For now, Braintree is only available to merchants operating in the US, Canada, Australia, or Europe. They must own an account with a bank chartered in these countries.

The service charges a 2.9 percent flat fee plus US$0.30 for each transaction, which is standard across many online payment services like PayPal and Stripe. It supports payments made via PayPal, as well as credit and debit cards.

Braintree and Stripe are often compared with one another. Both were touted as PayPal killers because their payment services are more full-featured and easier to integrate into apps. While PayPal takes users out of the app to make a payment, Braintree and Stripe keep users within the checkout flow the whole time.

SaaS companies especially would cheer Braintree’s expansion into Asia. While PayPal is perfectly acceptable for an upstart software company, it lacks advanced features for managing subscribers and recurring payments, writes serial entrepreneur Jon Yongfook. PayPal also turns off some customers. He recommends that startups in Singapore use a combination of WorldPay and Chargebee.

Braintree, however, could change the game since it acts as both a payment gateway and a system for managing recurring billings as well as subscribers. It has the ability to upgrade and downgrade customer subscriptions and automatically prorate the charges.

Merchants can also create pricing plans for customers and set discounts, add-ons, promotional periods, and rewards. In fact, it could conceivably replace both WorldPay and Chargebee with a simpler interface and fee structure.

Given how ecommerce in the region is heating up despite the online payment woes, Braintree’s entrance could spur the industry further.

Some screenshots of the job postings:

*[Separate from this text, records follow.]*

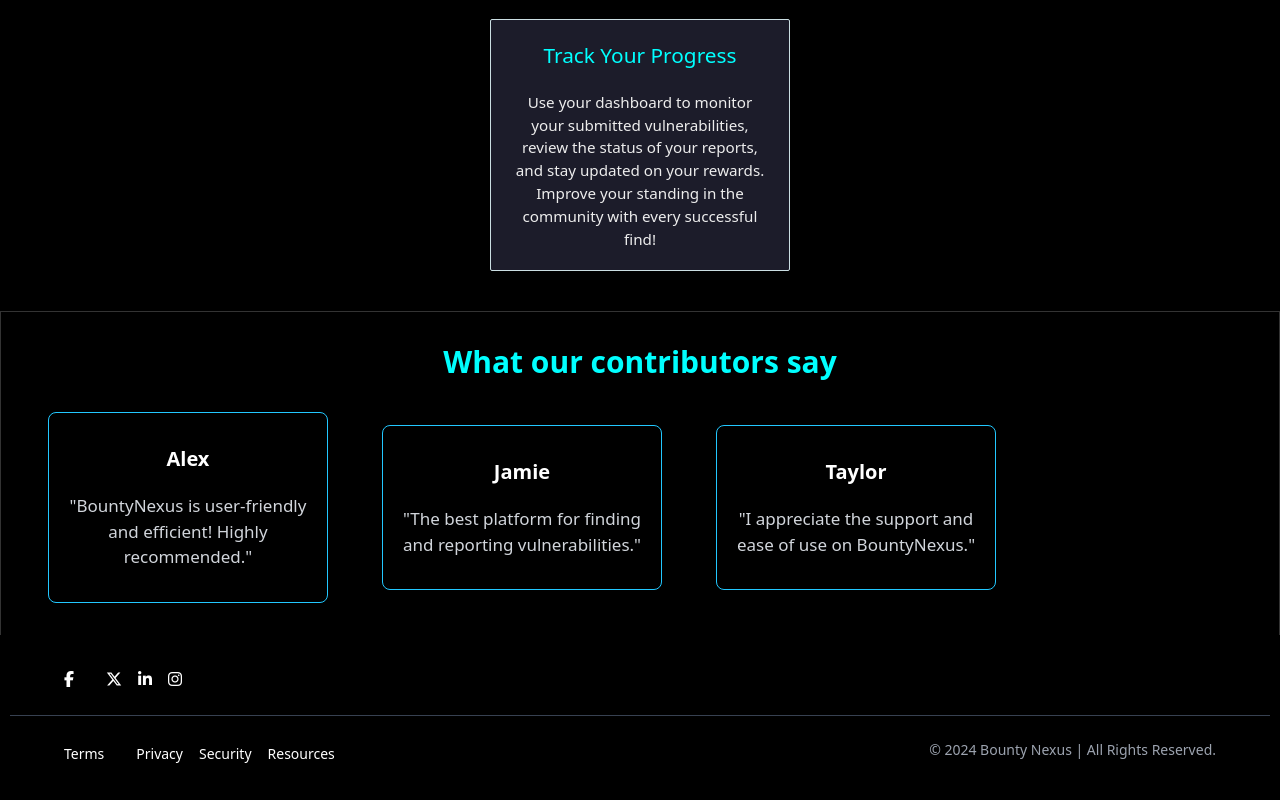
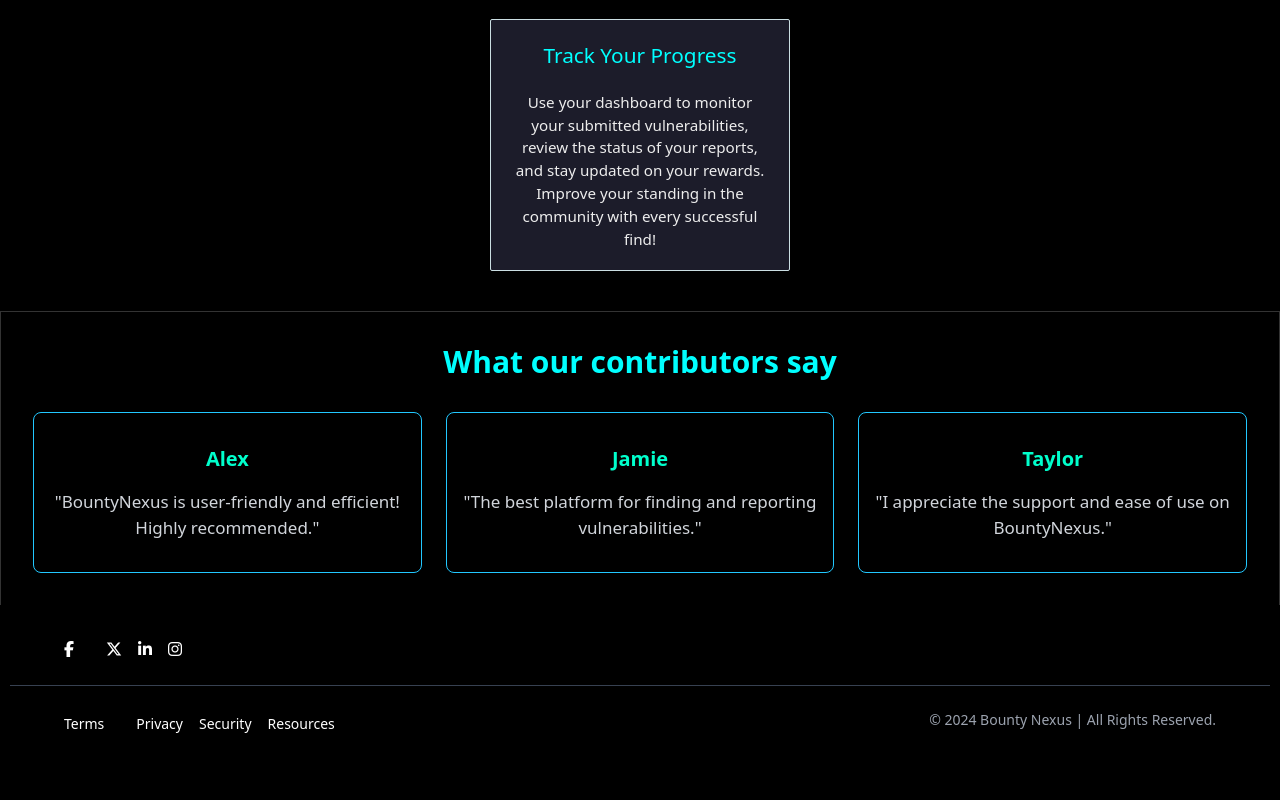
Before and after one commit to poorvikaa08/BountyNexus, a Next.js app in the folder bountynexus/: page / in a window 1280 px wide. Shown: the part 1523-2323 px from the top of the page. After the commit the page ends 2293 px from the top, so only its background shows below. Built offline with nearby package versions, Linux system fonts and the light colour scheme.

Commit message:
add changes

```diff
--- a/bountynexus/src/app/page.css
+++ b/bountynexus/src/app/page.css
@@ -478,35 +478,35 @@
     flex-direction: column;
     gap: 1rem;
     align-items: center;
-    overflow: hidden;
-    /* Hide content outside of view */
+    justify-content: center;
+  }
 
+  @media (min-width: 768px) {
+    .testimonial-cards {
+      flex-direction: row;
+    }
+  }
+
+  .testimonial-card {
+    background-color: #333;
+    border-radius: 0.5rem;
+    padding: 1rem;
+    box-shadow: 0 5px 10px rgba(0, 0, 0, 0.2);
+    flex: 1;
+  }
+
+  .card-content p {
+    margin: 0;
+  }
+
+  .card-content .font-semibold {
+    color: #00ffcc;
+  }
+
+
+header {
+    background-color: white;
 }
-
-/* Testimonial container (scrolling container) */
-.testimonial-container {
-    display: flex;
-    transition: transform 0.5s ease-in-out;
-    /* Smooth scroll effect */
-    justify-content: space-around;
-
-}
-
-/* Individual card */
-.testimonial-card {
-    flex: 0 0 280px;
-    /* Fixed width for each card */
-    margin: 0 15px;
-    /* background-color: #fff; */
-    background-color: black;
-    border: 3px solid rgb(122, 3, 196);
-    border-radius: 15px;
-    box-shadow: 0 4px 15px rgba(0, 0, 0, 0.1);
-    /* Soft shadow */
-    transition: transform 0.4s ease, box-shadow 0.4s ease;
-    /* Hover animation */
-    overflow: hidden;
-    width: 300px;
 
 @media (max-width: 768px) {
     .header {
@@ -532,6 +532,7 @@
     }
 }
 
+@media (max-width: 480px) {
     .logo {
         font-size: 1.25rem;
     }
```
Also changed, not shown: bountynexus/src/app/about/page.jsx (+4 -4 lines).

Screenshot 2014-08-06 22.45.56

Screenshot 2014-08-06 22.45.39

See more: 10 startups that can beat PayPal in Southeast Asia

Have Your Say!